I don’t have any regrets, all things considered. The lack of ports drove me to Pluralsight authorship, this blog, passive income, a healthy and growing client list, largely remote work, and all sorts of other things that make me think of a milder form of Nietzsche’s aphorism about things that don’t kill you making you stronger. But for those not looking to blaze or follow that high-burn trail, it’s nice to be able to say, “there are actually places where people care about the craft of software development and where writing unit tests is not considered some kind of high-fallutin, book learnin’ waste of time.” And I think that helping people who want to be at a place like that get to a place like that is a worthwhile use of time.
What I’m Doing
With all of that back story out of the way, let me get down to specifics of what I’m doing and why I’m talking about this. The way I see it, a natural step to figuring out how to match software developers to a software consultancy is to bypass the experience tuple conversations and head straight for sizing up code. For example, a company that values the test driven approach and has need of people to help on a Java project would do well to go find developers that write unit tests in Java. And it seems that one place to find them might be, say, Github. So rather than calling a recruiter to work on my behalf or spraying a message to thousands through LinkedIn or whatever, it’d be nice to get a list of people that would be likely to be matches up front, and then to have a human conversation with them.
And, by conversation, I mean just that. “Hey, found your code and was impressed with that trick you use to mock out the data access calls. I’m working with a company that values the kind of approach you take, so let’s chat if you’re ever looking for full time work or some contracting and moonlighting. Either way, maybe we could compare notes over pizza at the next user group.” Wouldn’t it be refreshingly humanizing if conversations about software work started this way?
Toward that end, I’ve started a project on github. Forgive me for the corny name, but I was making progress and needed to call it something, so I just picked something quick. But this whole post isn’t to announce that I’ve got a new github repo. I decided that, as long as I’d be working on a green field project that was neither proprietary nor top priority, I might as well do my gonzo coding experiment. So I’m going to screencast all of my development work on it. It’ll be like the Chess TDD series, but more raw and not for the primary purpose of instruction. It’ll be a unique opportunity to watch a developer build something from scratch with actual, production designs. It’s not Hello World or a code kata.
The first episode is below. Please note that, unlike the Chess TDD series, I’m not going to make a blog post out of every episode of this. I may tweet these as they go out, but it’s possible that I’ll forget. If you want to follow this, go to my youtube channel and subscribe. I will add them to a playlist. I’ve got about 12 or something recorded at the moment, and I’ll be adding more to the queue as I work on this project.
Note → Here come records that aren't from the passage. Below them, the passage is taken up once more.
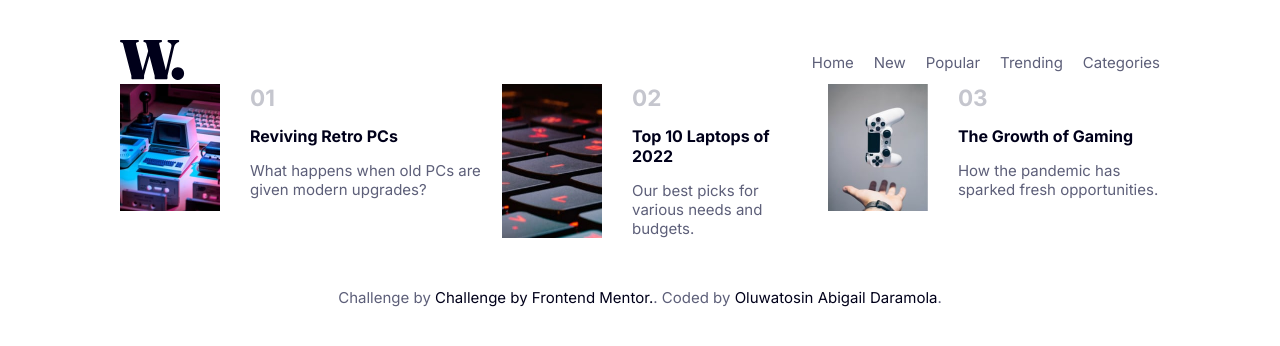
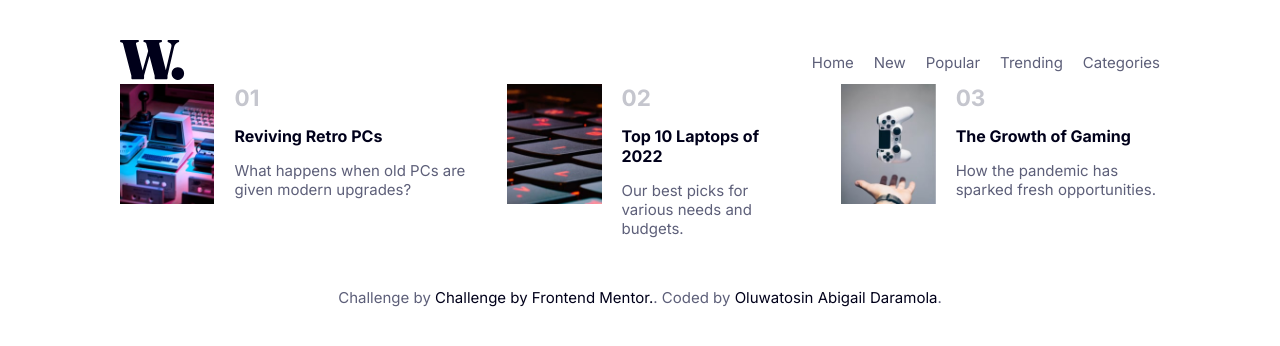
Before and after one commit to Heph-zibah/news-homepage-reactjs, a React (Create React App) app: page / in a window 1280 px wide. Shown: the top 346 px of the page. Built offline with nearby package versions, Linux system fonts and the light colour scheme; the HTML template or start-up script is replaced by a standard one.

Commit message:
updtae style

```diff
--- a/src/components/Popular/_popular.scss
+++ b/src/components/Popular/_popular.scss
@@ -1,21 +1,19 @@
 .popular__container {
     display: flex;
     flex-direction: column;
-    align-items: start;
+    align-items: flex-start;
     justify-content: space-between;
-    gap: 20px;
+    gap:30px 40px;
 }
 
 .popular__wrapper {
     display: flex;
-    gap: 30px;
+    gap: 20px;
     cursor: pointer;
-    :hover {
-        scale: 1;
-        background-color: $text-color-white;
-    }
+    transition: .5s;
     img {
-      width: 100px;
+      width: 120px;
+      height: 120px;
     }
     h1 {
         color: $text-color-grey;
@@ -31,10 +29,12 @@
     }
     p  {
         color: $text-color-darkgrey;
-        font-size: 15px;
     }
 }
-
+.popular__wrapper:hover {
+    scale: 1.1;
+    background-color: $text-color-white;
+}
 @media screen and (min-width:800px) {
     .popular__container {
         flex-direction: row;
```
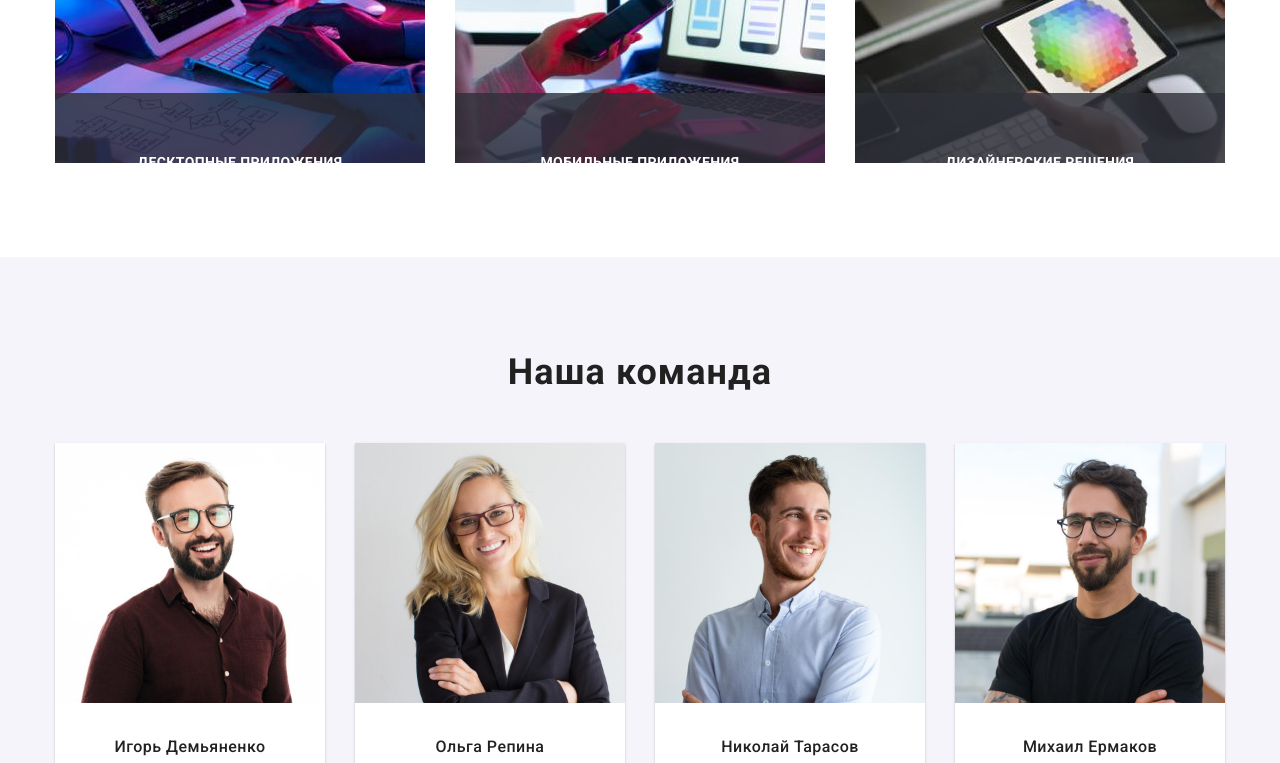
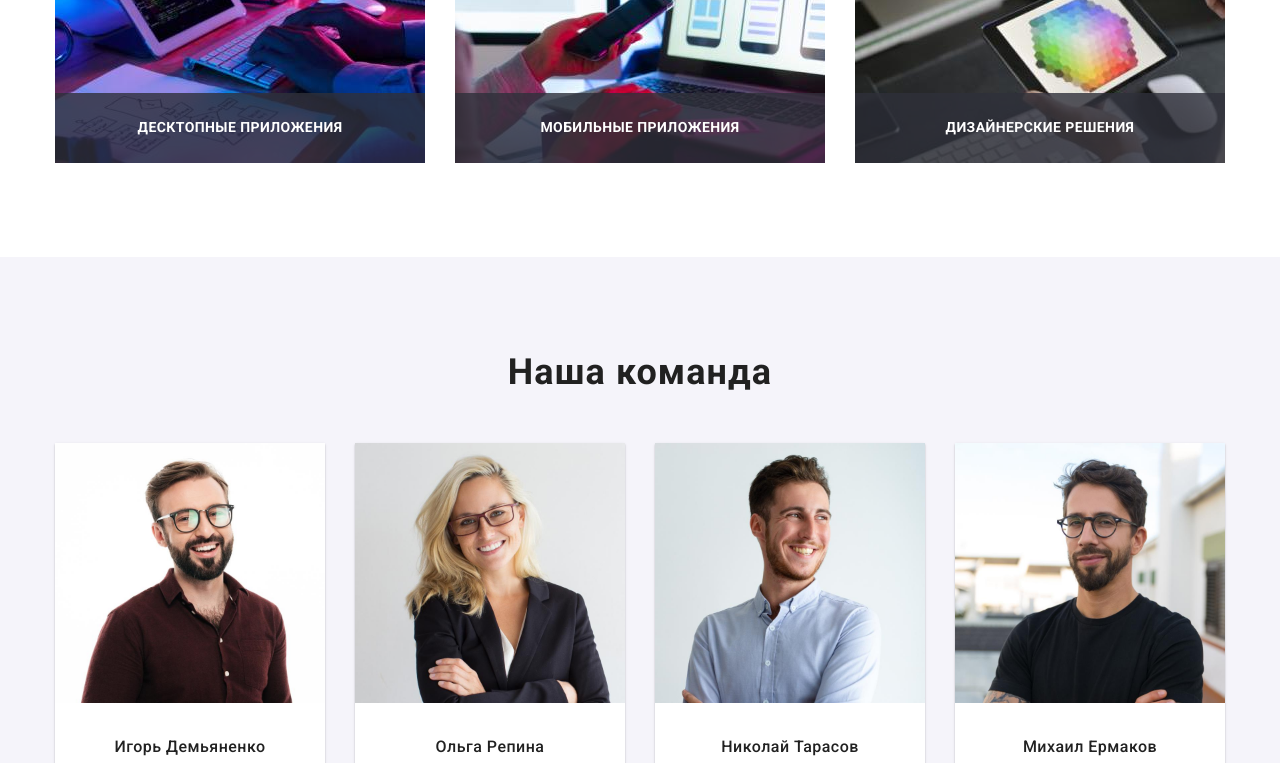
Before and after one commit to pikchas/goit-markup-hw-05, a plain HTML site: page index.html in a window 1280 px wide. Shown: the part 1340-2103 px from the top of the page. Drawn offline with nearby package versions, Linux system fonts and the light colour scheme.

Commit message:
правка по замечанию

```diff
--- a/css/styles.css
+++ b/css/styles.css
@@ -322,13 +322,13 @@ body {
     justify-content: center;
     position: absolute;
     left: 50%;
-    bottom: 0;
+    bottom: 27px;
     transform: translate(-50%);
     width: 100%;
     padding-bottom: 0;
     font-weight: 700;
     font-size: 14px;
-    line-height: 1.14px;
+    line-height: 1.14;
     letter-spacing: 0.03em;
     text-transform: uppercase;
     color: var(--light-text-color);
```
So hopefully this interests at least a few folks. I’m not curing cancer here or revolutionizing anything, per se, but my hope is that I can be a small part of pushing our industry toward better, more dignified ways of matching development skills with need.